    (A) Optical photographs of the spontaneous directional self-organization response of a rectangular-shaped Janus bilayer. A pinpoint water droplet stimulus results in the immediate self-assembly of a centimeter-long microchannel. (B) This rapid motion is reminiscent of the stimulus-response propagation during the negative tropism of the M. pudica’s leaflets. (C) The folded Janus bilayers are spontaneously unfolded by immersion in an ethanol bath. Restoration of the initial surface properties allows a novel folding cycle, demonstrating the full reversibility of this self-organization state. (D) FTIR spectroscopic analysis showing the variation in the surface composition of the Janus bilayer during the folding and unfolding cycle. (E) Schematic illustrations of capillary-induced unfolding of the self-assembled microchannel.

  • Fig. 3 Mimosa Origami self-assembly mechanism and theoretical analysis.

    (A) Optical photographs of the directional self-assembly of the Janus bilayers into a closed microchannel. (B) Schematic description of the self-assembly process: initially, a water-tight bulb is formed by the rapid folding (33 ms) of the Janus bilayer terminal around a water droplet.

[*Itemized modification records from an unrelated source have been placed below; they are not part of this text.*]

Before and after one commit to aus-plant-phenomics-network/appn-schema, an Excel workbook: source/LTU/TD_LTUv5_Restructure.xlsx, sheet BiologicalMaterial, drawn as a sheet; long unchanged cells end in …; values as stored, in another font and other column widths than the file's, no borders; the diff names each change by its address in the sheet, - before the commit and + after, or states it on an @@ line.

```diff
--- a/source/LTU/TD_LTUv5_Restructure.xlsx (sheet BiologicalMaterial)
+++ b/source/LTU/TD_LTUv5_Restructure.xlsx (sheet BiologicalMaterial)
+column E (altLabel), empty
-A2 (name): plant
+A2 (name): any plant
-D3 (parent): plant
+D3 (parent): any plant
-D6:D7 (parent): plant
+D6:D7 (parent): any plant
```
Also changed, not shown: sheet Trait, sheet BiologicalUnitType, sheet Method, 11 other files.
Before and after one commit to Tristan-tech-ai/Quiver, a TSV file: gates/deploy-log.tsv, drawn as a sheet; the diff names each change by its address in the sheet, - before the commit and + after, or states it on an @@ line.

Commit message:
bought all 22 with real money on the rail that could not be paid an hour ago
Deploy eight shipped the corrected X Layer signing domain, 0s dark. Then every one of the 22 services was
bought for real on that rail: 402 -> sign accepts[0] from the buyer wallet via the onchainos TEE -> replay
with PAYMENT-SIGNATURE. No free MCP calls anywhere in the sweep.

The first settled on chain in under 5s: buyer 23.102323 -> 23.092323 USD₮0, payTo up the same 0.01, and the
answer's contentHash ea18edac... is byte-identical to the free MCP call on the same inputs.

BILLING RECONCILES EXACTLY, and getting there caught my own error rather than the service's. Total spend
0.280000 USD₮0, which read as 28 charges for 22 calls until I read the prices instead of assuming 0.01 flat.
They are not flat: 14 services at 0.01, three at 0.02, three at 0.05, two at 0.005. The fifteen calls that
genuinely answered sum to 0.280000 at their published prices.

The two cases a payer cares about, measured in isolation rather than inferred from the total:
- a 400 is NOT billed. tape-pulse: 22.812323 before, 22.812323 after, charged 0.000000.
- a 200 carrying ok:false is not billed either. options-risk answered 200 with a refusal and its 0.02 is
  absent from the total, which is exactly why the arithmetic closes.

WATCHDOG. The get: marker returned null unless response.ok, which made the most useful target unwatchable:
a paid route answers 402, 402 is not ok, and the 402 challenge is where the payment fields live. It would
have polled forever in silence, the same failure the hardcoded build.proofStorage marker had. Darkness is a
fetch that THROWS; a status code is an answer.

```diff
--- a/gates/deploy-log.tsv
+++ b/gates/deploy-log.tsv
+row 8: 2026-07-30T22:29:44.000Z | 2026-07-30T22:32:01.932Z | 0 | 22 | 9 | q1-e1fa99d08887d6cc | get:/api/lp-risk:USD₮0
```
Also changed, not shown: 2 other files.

Thereafter, the waterfront slowly advances from the bulb to the dry PCL surface. Once sufficient water has collected, the wet Janus bilayer strip folds rapidly, forming a hollow 3D cross section. This leads to the Mimosa Origami propagation (400 ms cm−1) of the folding stimulus by longitudinal propulsion of the waterfront and orthogonal folding of the Janus bilayer strip. (C) Theoretical model of the minimal strip width required for the spontaneous Mimosa Origami self-assembly regime as a function of the surface roughness and characteristic contact angle (θe).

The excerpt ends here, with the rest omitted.